A heat pump can also be worthwhile in an old building. This is the result of an analysis by Stiftung Warentest. The consumer organization has taken a closer look at some modern devices.
There is currently a heated debate surrounding the topic of sustainability. Because the federal government has declared war on fossil fuel heating systems. The goal: From 2024, new buildings must be equipped with heating systems that use at least 65 percent renewable energy. But for many, switching to alternatives does not seem attractive yet.
Because there are some reservations about heat pumps. The technology uses electricity from the socket and heats the surrounding air using a sophisticated circulation system. Up to now it has always been said that heat pumps are only worthwhile for modern, well-insulated buildings. Stiftung Warentest now tested this theory and tested various air-water models.
Where do the reservations about heat pumps come from?

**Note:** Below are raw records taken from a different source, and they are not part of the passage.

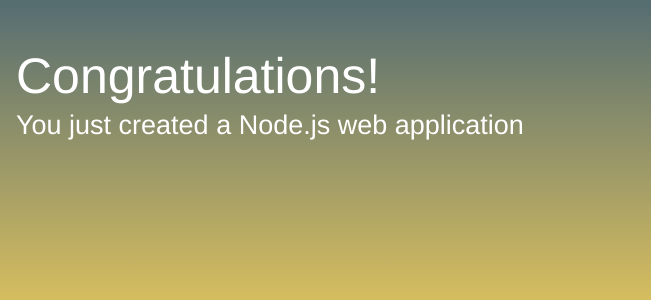
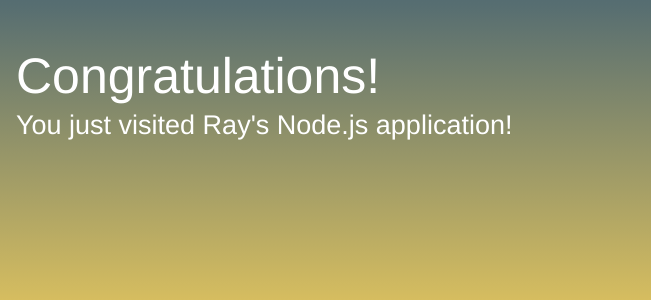
Before and after one commit to raymondgh/codestar, a plain HTML site: page public/index.html in a window 1280 px wide. Shown: the part 234-534 px from the top of the page, 629-1280 px from the left. Drawn offline with Linux system fonts and the light colour scheme.

Commit message:
text change

```diff
--- a/public/index.html
+++ b/public/index.html
@@ -59,7 +59,7 @@
             <a class="twitter-link" href="http://twitter.com/home/?status=I%20created%20a%20project%20with%20AWS%20CodeStar!%20%23AWS%20%23AWSCodeStar%20https%3A%2F%2Faws.amazon.com%2Fcodestar"><img src="assets/img/tweet.svg" /></a>
             <div class="text">
                 <h1>Congratulations!</h1>
-                <h2>You just created a Node.js web application</h2>
+                <h2>You just visited Ray's Node.js application!</h2>
             </div>
         </div>
     </div>
```
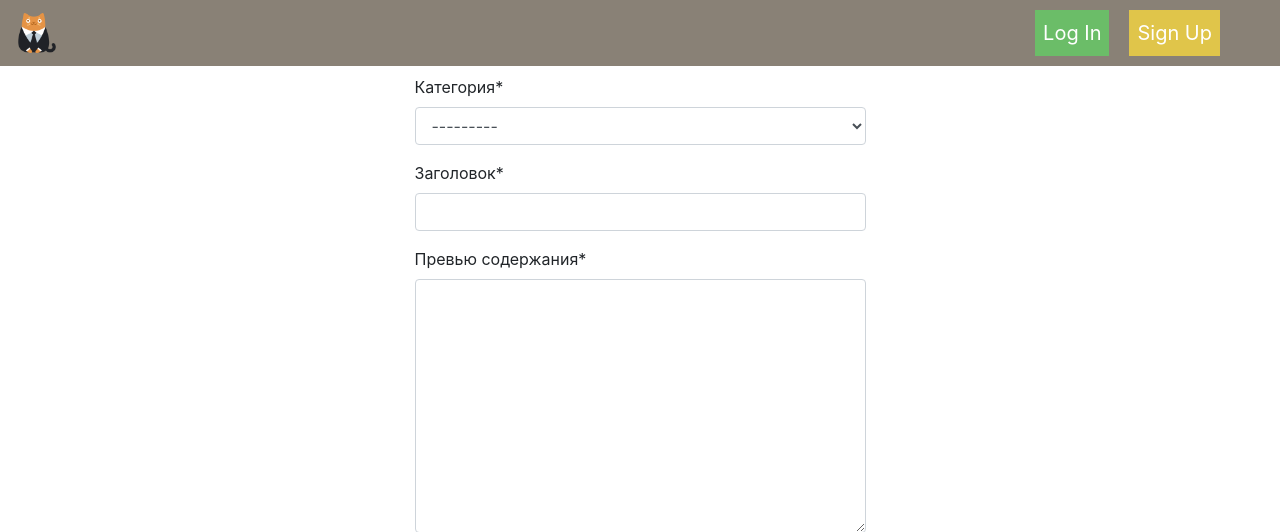
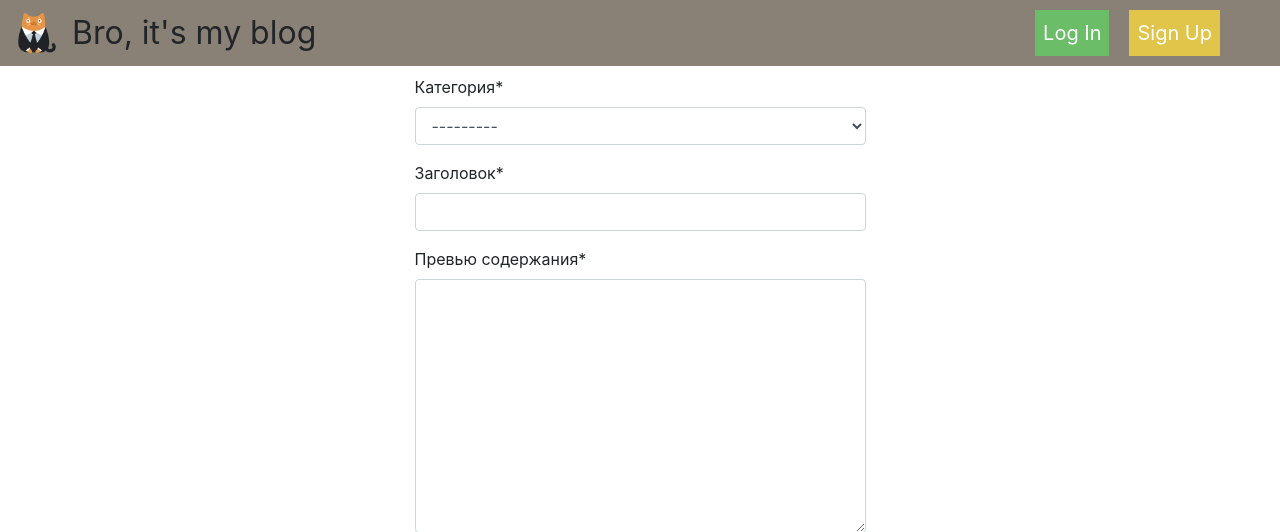
Before and after one commit to alechries/AdminUserExampleDjango, a Django app: page /post/new/ in a window 1280 px wide. Shown: the top 532 px of the page. Run offline with Django 3.2, Linux system fonts and the light colour scheme; data that the repository does not hold is empty; some libraries are stand-ins or nearby versions.

```diff
--- a/AdminUser/templates/main/base.html
+++ b/AdminUser/templates/main/base.html
@@ -15,6 +15,7 @@
   <header class="header">
     <nav class="navbar navbar-expand-lg fixed-top ">
       <a class="navbar-brand" href="{% url 'home' %}"><img height="40" src="{% static 'main/img/cat.ico' %}" alt="🏠"></a>
+      <a>Bro, it's my blog</a>
       <button class="navbar-toggler" type="button" data-toggle="collapse" data-target="#navbarSupportedContent" aria-controls="navbarSupportedContent" aria-expanded="false" aria-label="Toggle navigation">
         <span class="navbar-toggler-icon"></span>
       </button>
```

But where does the rejection of heat pumps for older houses come from? A main problem is usually that old buildings are still significantly less well insulated. As a result, heat can escape from the structure in many places. In a figurative sense, homeowners heat from the window or roof.
In the past, this was a problem, especially with heat pumps. The systems use household electricity to heat the ambient air and distribute it throughout the house. If a building is not adequately insulated, electricity consumption can increase exorbitantly. A heat pump seems to be too expensive and too inefficient for many potential buyers.
Also in Albau: heat pumps are impressive in the test
But that has now changed. The test by Stiftung Warentest made it clear that all of the tested devices can heat a single-family home without any problems. At the same time, the efficiency of the technology has continued to increase. However, there are still differences in power consumption. The most efficient model achieved a consumption of 5,000 kilowatt hours per year, while other devices sometimes required 20 percent more electricity.
There are also differences in the refrigerant used. Some manufacturers still rely on the potentially climate-damaging agent R32, even though a better alternative, propane, already exists. When it came to volume, four out of six models achieved a quality rating of “good”. Installing heat pumps in old buildings can be worthwhile and, in addition to possible cost savings, also brings with it a better ecological footprint.